Charles Plant, outgoing Chair of the SRA who has led the SRA through one of the more interesting phases in its relatively young life, had some interesting thoughts in a recent valedictory speech (at legal futures).  In particular, flat-earther comments aside, he is reported as having offered this:

‘[‘Solicitor’ is] a brand, he said, which had been the core reason English law firms have conquered overseas markets: “The universal belief that the hallmark of an English solicitor is his or her integrity, honesty and trust… Solicitors understand that they must respect not just the letter of law and the letter of regulation; they understand that they must respect the spirit of regulation.’

Now this is a sentiment with which I have a great deal of sympathy, although I am less certain than Charles that it is a view commonly shared and adhered to in practice. Or rather that there are a number of rather high profile occasions when this has not occurred and we have yet to see the SRA act.* Rather than rehearse those and tire a busy readership, I thought I’d point out a new example.
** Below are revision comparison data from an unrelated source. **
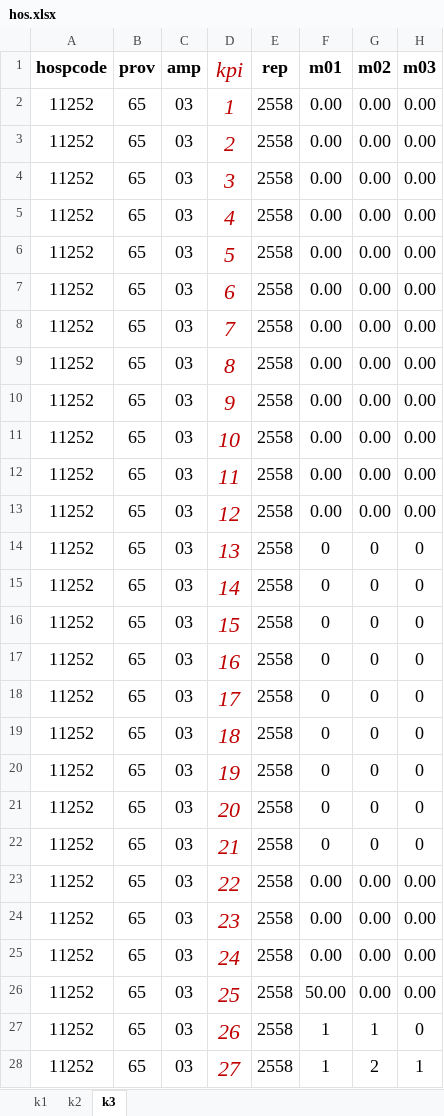
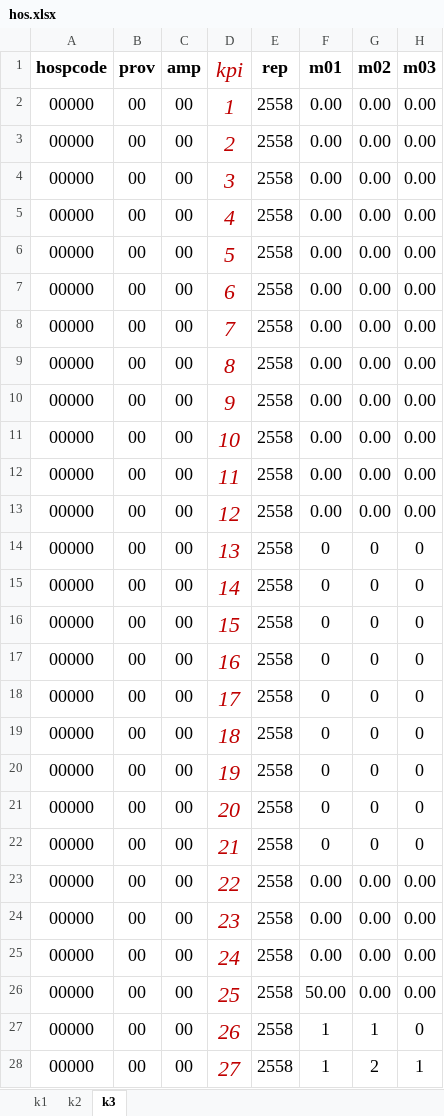
Before and after one commit to tehnn/nurse, an Excel workbook: web/hos.xlsx, sheet k3, drawn as a sheet; only a part is shown; values as stored, in another font and other column widths than the file's, no borders; the diff covers the shown part only; the diff names each change by its address in the sheet, - before the commit and + after, or states it on an @@ line.

```diff
--- a/web/hos.xlsx (sheet k3)
+++ b/web/hos.xlsx (sheet k3)
-A2:A28 (hospcode): 11252
+A2:A28 (hospcode): 00000
-B2:B28 (prov): 65
+B2:B28 (prov): 00
-C2:C28 (amp): 03
+C2:C28 (amp): 00
```
Also changed, not shown: 3 edited cells elsewhere in this sheet, sheet k1, web/pcu.xlsx.
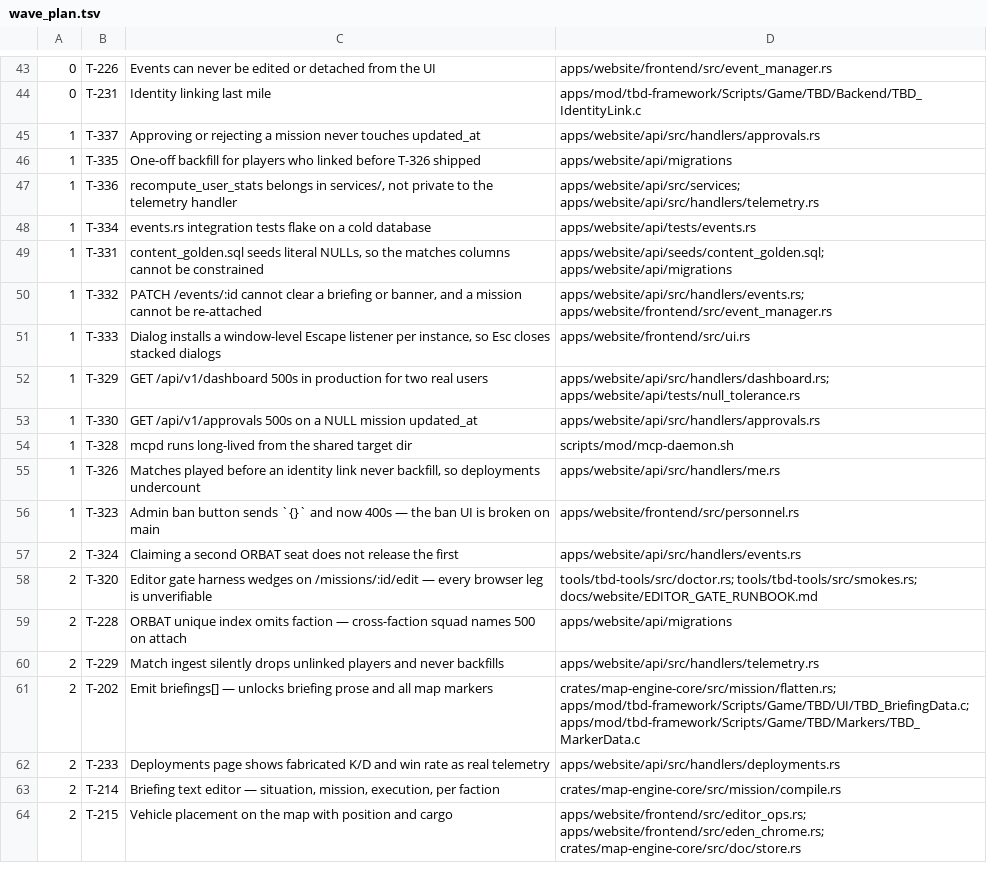
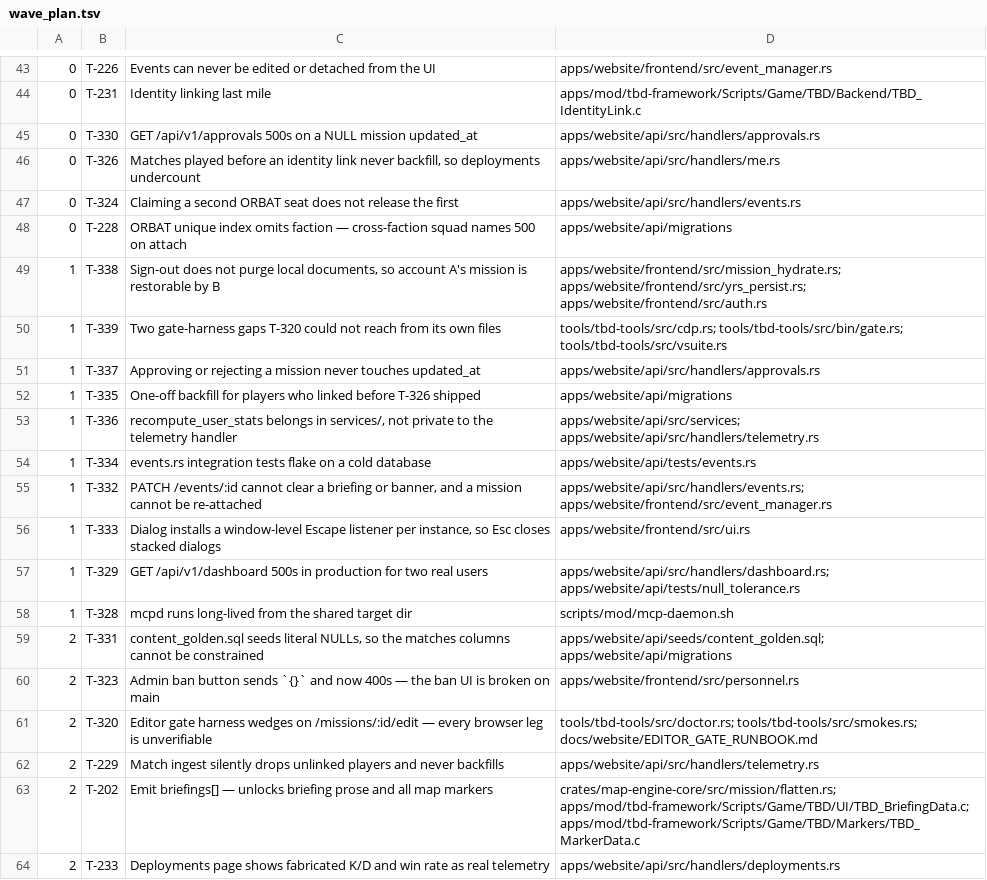
Before and after one commit to darkforce09/TBD-reforger, a TSV file: docs/platform/wave_plan.tsv, drawn as a sheet; only a part is shown, gaps mark what is left out; the shorter side is filled out with more unchanged rows.

Commit message:
T-320 shipped: the browser was dying, not wedging
Root cause was nothing like the hypothesis. Chromium's browser process
takes SIGABRT ~300ms after navigating the editor, at Skia's
onMatchFamilyStyleCharacter — an unconditional SK_ABORT in per-character
font fallback. A dead browser never answers the websocket, and cdp.rs
leaves the pending call in the map, so it surfaced as a Runtime.evaluate
timeout. That is why five sessions of "the editor page wedges" found
nothing in the editor page.

The precondition: ~/.cache/fontconfig is shared between the Fedora host
and the Debian container, and holds only the container's directory-hash
entries. Chromium's bundled fontconfig accepts them, writes nothing, and
never rescans — so it starts with zero fonts while fc-list reports 783.

The isolation is what makes this convincing. Shared cache + editor: fatal.
A COPY of that cache at a new path + editor: fatal. An empty cache dir +
editor: 10/10 evals. Shared cache + "/": fine. Content, not path, not URL,
not the API. Every ordinary route survives a zero-font environment; only
the mission editor reaches a per-character fallback. Hence "editor-
specific", and hence invariant to map assets, debug-vs-release dist, and
two chromium versions.

T-177's earlier fix only moved this — the abort is in both builds.

Verified independently here: `gate doctor: OK`, liveness reads "editor
page booted; evaluate responsive". It was FAIL. The browser leg is
unblocked for the whole program.

And it paid the debt T-221 left: that persistence probe ran for real, 30
assertions, PASS. Legacy record withheld and warned, adopt claimed 1,
scoped keys present, restore/undoRestore round-tripped, second account saw
none of it. Dist provenance checked against the operator's live wasm.

T-338: sign-out purges nothing. T-221 scoped the IndexedDB records but not
the RAM cache in front of them, and the purge yrs_persist.rs:44 documents
has no caller. Reproduced: within one page load, changing account does not
hide A's snapshot, so sign-out then sign-in leaves A's mission restorable
by B. Now directly testable rather than arguable.

T-339: vsuite launches its own chromium and misses the font fix; moving
ensure_gate_font_cache into cdp::launch closes every caller at once.

```diff
--- a/docs/platform/wave_plan.tsv
+++ b/docs/platform/wave_plan.tsv
@@ -44,2 +44,8 @@
 0	T-231	Identity linking last mile	apps/mod/tbd-framework/Scripts/Game/TBD/Backend/TBD_IdentityLink.c
+0	T-330	GET /api/v1/approvals 500s on a NULL mission updated_at	apps/website/api/src/handlers/approvals.rs
+0	T-326	Matches played before an identity link never backfill, so deployments undercount	apps/website/api/src/handlers/me.rs
+0	T-324	Claiming a second ORBAT seat does not release the first	apps/website/api/src/handlers/events.rs
+0	T-228	ORBAT unique index omits faction — cross-faction squad names 500 on attach	apps/website/api/migrations
+1	T-338	Sign-out does not purge local documents, so account A's mission is restorable by B	apps/website/frontend/src/mission_hydrate.rs; apps/website/frontend/src/yrs_persist.rs; apps/website/frontend/src/auth.rs
+1	T-339	Two gate-harness gaps T-320 could not reach from its own files	tools/tbd-tools/src/cdp.rs; tools/tbd-tools/src/bin/gate.rs; tools/tbd-tools/src/vsuite.rs
 1	T-337	Approving or rejecting a mission never touches updated_at	apps/website/api/src/handlers/approvals.rs
@@ -48,3 +54,2 @@
 1	T-334	events.rs integration tests flake on a cold database	apps/website/api/tests/events.rs
-1	T-331	content_golden.sql seeds literal NULLs, so the matches columns cannot be constrained	apps/website/api/seeds/content_golden.sql; apps/website/api/migrations
 1	T-332	PATCH /events/:id cannot clear a briefing or banner, and a mission cannot be re-attached	apps/website/api/src/handlers/events.rs; apps/website/frontend/src/event_manager.rs
@@ -52,9 +57,6 @@
 1	T-329	GET /api/v1/dashboard 500s in production for two real users	apps/website/api/src/handlers/dashboard.rs; apps/website/api/tests/null_tolerance.rs
-1	T-330	GET /api/v1/approvals 500s on a NULL mission updated_at	apps/website/api/src/handlers/approvals.rs
 1	T-328	mcpd runs long-lived from the shared target dir	scripts/mod/mcp-daemon.sh
-1	T-326	Matches played before an identity link never backfill, so deployments undercount	apps/website/api/src/handlers/me.rs
-1	T-323	Admin ban button sends `{}` and now 400s — the ban UI is broken on main	apps/website/frontend/src/personnel.rs
-2	T-324	Claiming a second ORBAT seat does not release the first	apps/website/api/src/handlers/events.rs
+2	T-331	content_golden.sql seeds literal NULLs, so the matches columns cannot be constrained	apps/website/api/seeds/content_golden.sql; apps/website/api/migrations
+2	T-323	Admin ban button sends `{}` and now 400s — the ban UI is broken on main	apps/website/frontend/src/personnel.rs
 2	T-320	Editor gate harness wedges on /missions/:id/edit — every browser leg is unverifiable	tools/tbd-tools/src/doctor.rs; tools/tbd-tools/src/smokes.rs; docs/website/EDITOR_GATE_RUNBOOK.md
-2	T-228	ORBAT unique index omits faction — cross-faction squad names 500 on attach	apps/website/api/migrations
 2	T-229	Match ingest silently drops unlinked players and never backfills	apps/website/api/src/handlers/telemetry.rs
```
Also changed, not shown: 1 other file.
It comes from FT and is on the vexed topic of Quindell, but in fact is about the short sellers, not Quindell itself. Read it here if you have access.

The story says that a hedge fund has been using anonymous shell companies (Cayman Islands naturellement) to short sell Quindell shares. The story quotes a Freshfields partner, Michael Raffan, saying:

 ‘The purpose of the short selling disclose rules was to increase transparency and consistency across Europe…   The use of artificial structures to avoid disclosure is against the spirit of the rules.’

The FT is slightly uncertain on whether any rules have been broken but implies not stating: ‘It is not against the European rules to use a subsidiary but most other hedge funds use their own names.’  They also quote the FCA saying, ‘The EU position is that there’s no requirement for the beneficial ownership to be disclosed to regulators.’ It may be the FCA are taking a narrow legalistic view. Or it may be Mr Raffan is saying that its bad law here rather than suggesting the Hedge fund (or their lawyers) have acted unethically but on the face of it, what has happened here, assuming lawyers were involved (and may have advised against it, yet assisted anyway) it looks like a breach of Mr Plant’s statement on integrity.

*They may be acting on some – we ordinarily do not know until a decision to prosecute is taken.

Richard Moorhead is a professor of law and ethics at UCL, you can read his blog here.